Spreigl evidence is admissible to show modus operandi as well. Slowinski, 450 N.W.2d at 113. The state argued that Gorman's modus operandi was to accuse people of theft, and then assault them. Two of the assaults involved theft allegations and were thus sufficiently similar to the Thomas assault to show modus operandi. See generally DeWald, 464 N.W.2d at 503 (supreme court has never required absolute similarity between Spreigl offense and charged offense).

Gorman argues that the trial court violated his constitutional right to confrontation by allowing one Spreigl incident to be established by a hearsay statement. But the Confrontation Clause is not violated by admission of evidence that falls within a "firmly-rooted" hearsay exception. See, e.g., State v. Salazar, 504 N.W.2d 774, 777 (Minn. 1993) (statements made for the purpose of medical diagnosis or treatment). The victim told police what happened immediately after she flagged down the squad car to report the assault. Thus, this statement was properly admitted as an excited utterance. See Minn. R.Evid. 803(2).

III. Upward Departure

Gorman argues that the trial court abused its discretion in sentencing him to a double durational departure. The trial court relied on the career offender statute and the fact that the felony murder was committed with particular cruelty to support the departure.

The trial court may depart up to the statutory maximum when sentencing on a felony offense that carries a presumptive executed sentence if

the judge finds and specifies on the record that the offender has more than four prior felony convictions and that the present offense is a felony that was committed as part of a pattern of criminal conduct.

Minn.Stat. § 609.152, subd. 3 (1992).

It is undisputed that Gorman has five prior felonies, and that his second degree felony murder conviction called for a presumptive executed sentence. Gorman argues, however, that his prior offenses do not establish a "pattern of criminal conduct."

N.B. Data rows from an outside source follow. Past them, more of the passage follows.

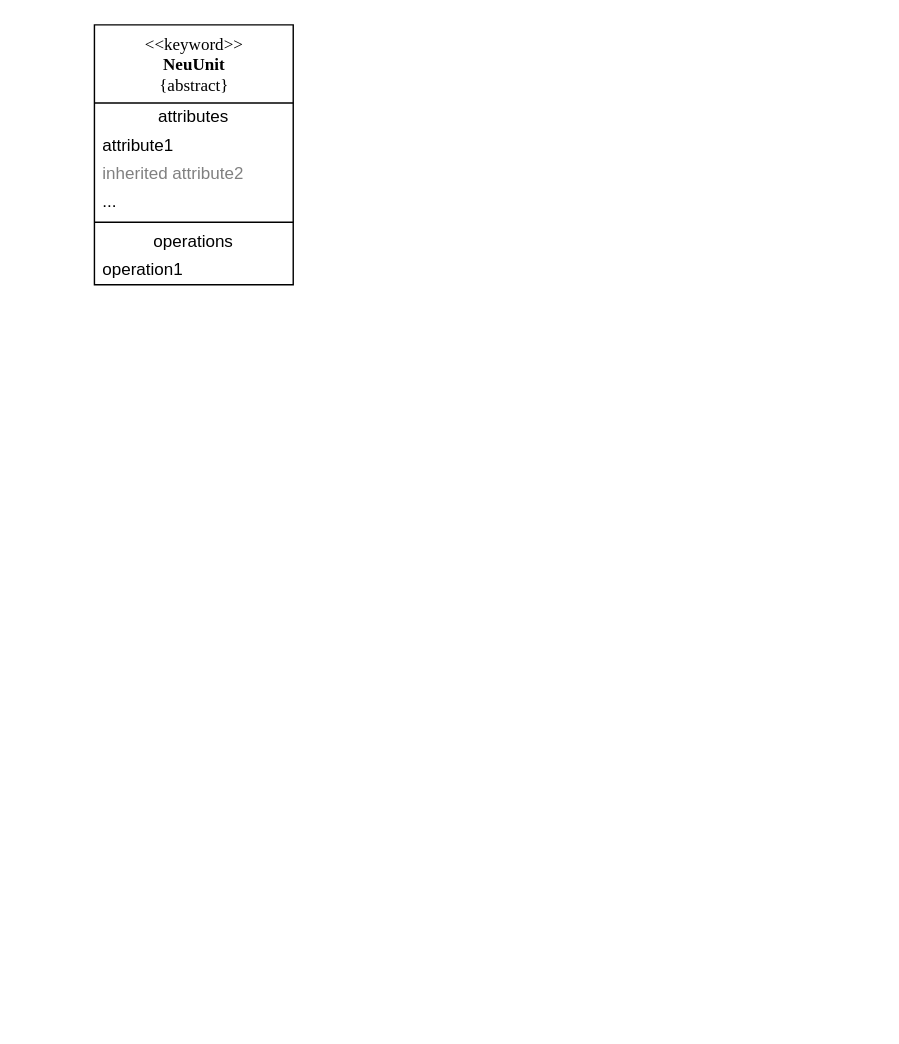
This is page "微观神经元层框架" (3 of 8) of Analyse/总体分析框架.drawio from EntelechySystem/EntelechySystem_theory, a draw.io file, before an edit. Source tidied: cells renumbered, new cells numbered last; positions are measured from the earlier drawing's top-left corner, leaving out a move shared by most shapes. Both pictures are drawn from the tidied source at 142%, with x=0, y=0 at pixel (94, 24).
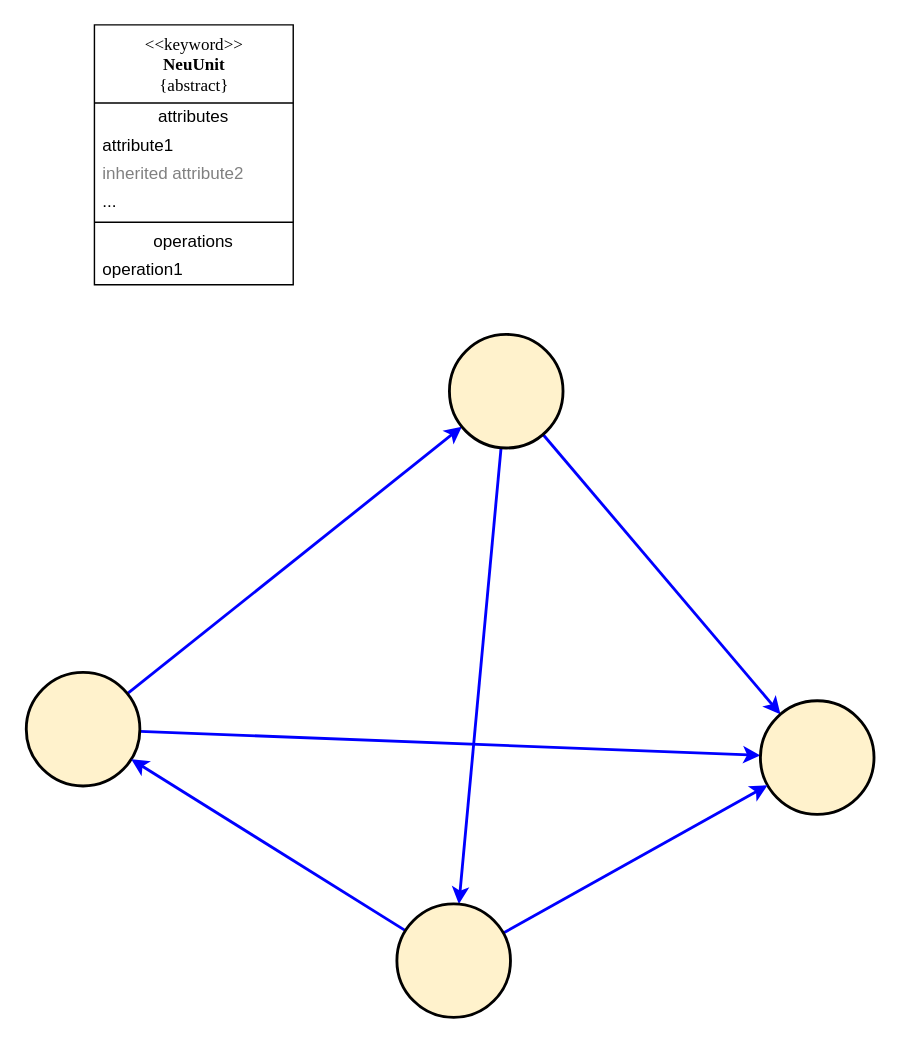
The same page after the edit.

Change to the diagram source:
```diff
@@
 <mxGraphModel>
   <root>
     <mxCell id="0" />
     <mxCell id="1" parent="0" />
     <mxCell id="2" value="&amp;lt;&amp;lt;keyword&amp;gt;&amp;gt;&lt;br&gt;&lt;b&gt;NeuUnit&lt;/b&gt;&lt;br&gt;{abstract}" style="swimlane;fontStyle=0;align=center;verticalAlign=top;horizontal=1;startSize=55;html=1;fontFamily=Times New Roman;" parent="1" vertex="1">
       <mxGeometry width="140" height="183" as="geometry" />
     </mxCell>
     <mxCell id="3" value="attributes" style="text;html=1;strokeColor=none;fillColor=none;align=center;verticalAlign=middle;spacingLeft=4;spacingRight=4;overflow=hidden;" parent="2" vertex="1">
       <mxGeometry y="55" width="140" height="20" as="geometry" />
     </mxCell>
     <mxCell id="4" value="attribute1" style="text;html=1;strokeColor=none;fillColor=none;align=left;verticalAlign=middle;spacingLeft=4;spacingRight=4;overflow=hidden;" parent="2" vertex="1">
       <mxGeometry y="75" width="140" height="20" as="geometry" />
     </mxCell>
     <mxCell id="5" value="inherited attribute2" style="text;html=1;strokeColor=none;fillColor=none;align=left;verticalAlign=middle;spacingLeft=4;spacingRight=4;overflow=hidden;fontColor=#808080;" parent="2" vertex="1">
       <mxGeometry y="95" width="140" height="20" as="geometry" />
     </mxCell>
     <mxCell id="6" value="..." style="text;html=1;strokeColor=none;fillColor=none;align=left;verticalAlign=middle;spacingLeft=4;spacingRight=4;overflow=hidden;" parent="2" vertex="1">
       <mxGeometry y="115" width="140" height="20" as="geometry" />
     </mxCell>
     <mxCell id="7" style="line;strokeWidth=1;fillColor=none;align=left;verticalAlign=middle;spacingTop=-1;spacingLeft=3;spacingRight=3;labelPosition=right;" parent="2" vertex="1">
       <mxGeometry y="135" width="140" height="8" as="geometry" />
     </mxCell>
     <mxCell id="8" value="operations" style="text;html=1;strokeColor=none;fillColor=none;align=center;verticalAlign=middle;spacingLeft=4;spacingRight=4;overflow=hidden;" parent="2" vertex="1">
       <mxGeometry y="143" width="140" height="20" as="geometry" />
     </mxCell>
     <mxCell id="9" value="operation1" style="text;html=1;strokeColor=none;fillColor=none;align=left;verticalAlign=middle;spacingLeft=4;spacingRight=4;overflow=hidden;" parent="2" vertex="1">
       <mxGeometry y="163" width="140" height="20" as="geometry" />
     </mxCell>
+    <mxCell id="10" style="edgeStyle=none;shape=connector;curved=1;rounded=1;jettySize=auto;html=1;labelBackgroundColor=default;fontFamily=Times New Roman;fontSize=12;fontColor=default;startArrow=none;startFill=0;endArrow=classic;endFill=1;strokeColor=#0000FF;strokeWidth=2;" parent="1" edge="1" source="12" target="16">
+      <mxGeometry relative="1" as="geometry" />
+    </mxCell>
+    <mxCell id="11" style="edgeStyle=none;shape=connector;curved=1;rounded=1;jettySize=auto;html=1;labelBackgroundColor=default;fontFamily=Times New Roman;fontSize=12;fontColor=default;startArrow=none;startFill=0;endArrow=classic;endFill=1;strokeColor=#0000FF;strokeWidth=2;" parent="1" edge="1" source="12" target="15">
+      <mxGeometry relative="1" as="geometry" />
+    </mxCell>
+    <mxCell id="12" style="ellipse;whiteSpace=wrap;html=1;rounded=1;fontFamily=Times New Roman;fontSize=12;fontColor=default;strokeColor=default;strokeWidth=2;fillColor=#fff2cc;" parent="1" vertex="1">
+      <mxGeometry x="-48" y="456" width="80" height="80" as="geometry" />
+    </mxCell>
+    <mxCell id="13" style="edgeStyle=none;shape=connector;curved=1;rounded=1;jettySize=auto;html=1;labelBackgroundColor=default;fontFamily=Times New Roman;fontSize=12;fontColor=default;startArrow=none;startFill=0;endArrow=classic;endFill=1;strokeColor=#0000FF;strokeWidth=2;" parent="1" edge="1" source="15" target="19">
+      <mxGeometry relative="1" as="geometry" />
+    </mxCell>
+    <mxCell id="14" style="edgeStyle=none;shape=connector;curved=1;rounded=1;jettySize=auto;html=1;labelBackgroundColor=default;fontFamily=Times New Roman;fontSize=12;fontColor=default;startArrow=none;startFill=0;endArrow=classic;endFill=1;strokeColor=#0000FF;strokeWidth=2;" parent="1" edge="1" source="15" target="16">
+      <mxGeometry relative="1" as="geometry" />
+    </mxCell>
+    <mxCell id="15" style="ellipse;whiteSpace=wrap;html=1;rounded=1;fontFamily=Times New Roman;fontSize=12;fontColor=default;strokeColor=default;strokeWidth=2;fillColor=#fff2cc;" parent="1" vertex="1">
+      <mxGeometry x="250" y="218" width="80" height="80" as="geometry" />
+    </mxCell>
+    <mxCell id="16" style="ellipse;whiteSpace=wrap;html=1;rounded=1;fontFamily=Times New Roman;fontSize=12;fontColor=default;strokeColor=default;strokeWidth=2;fillColor=#fff2cc;" parent="1" vertex="1">
+      <mxGeometry x="469" y="476" width="80" height="80" as="geometry" />
+    </mxCell>
+    <mxCell id="17" style="edgeStyle=none;shape=connector;curved=1;rounded=1;jettySize=auto;html=1;labelBackgroundColor=default;fontFamily=Times New Roman;fontSize=12;fontColor=default;startArrow=none;startFill=0;endArrow=classic;endFill=1;strokeColor=#0000FF;strokeWidth=2;" parent="1" edge="1" source="19" target="16">
+      <mxGeometry relative="1" as="geometry" />
+    </mxCell>
+    <mxCell id="18" style="edgeStyle=none;shape=connector;curved=1;rounded=1;jettySize=auto;html=1;labelBackgroundColor=default;fontFamily=Times New Roman;fontSize=12;fontColor=default;startArrow=none;startFill=0;endArrow=classic;endFill=1;strokeColor=#0000FF;strokeWidth=2;" parent="1" edge="1" source="19" target="12">
+      <mxGeometry relative="1" as="geometry" />
+    </mxCell>
+    <mxCell id="19" style="ellipse;whiteSpace=wrap;html=1;rounded=1;fontFamily=Times New Roman;fontSize=12;fontColor=default;strokeColor=default;strokeWidth=2;fillColor=#fff2cc;" parent="1" vertex="1">
+      <mxGeometry x="213" y="619" width="80" height="80" as="geometry" />
+    </mxCell>
   </root>
 </mxGraphModel>
```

Gorman has a 1984 conviction for receiving stolen property, a 1985 conviction for second degree burglary, and a 1986 conviction for third degree burglary. Although these convictions are not similar to the current offense, we conclude that the trial court did not abuse its discretion in departing upwards *235 under the career offender statute. The legislature broadened the career offender statute in 1992 by eliminating the requirement that the offender derive a "substantial portion" of his income from the pattern of criminal conduct. 1992 Minn.Laws ch. 571, art. 2, § 10. This court has held that if a defendant commits crimes on a regular basis, he may be sentenced under the "career offender" statute even though the offenses are not of a similar type. See State v. Flemino, 529 N.W.2d 501, 504 (Minn.App.1995).

Because we conclude that Gorman was properly sentenced under the career offender statute, we need not address the trial court's finding that the offense was committed with particular cruelty.


The trial court did not abuse its discretion in instructing the jury. The court did not clearly abuse its discretion in admitting Spreigl evidence. The upward durational departure in sentencing was not an abuse of discretion.



[*] Retired judge of the district court, serving by appointment pursuant to Minn. Const. art. VI, § 10.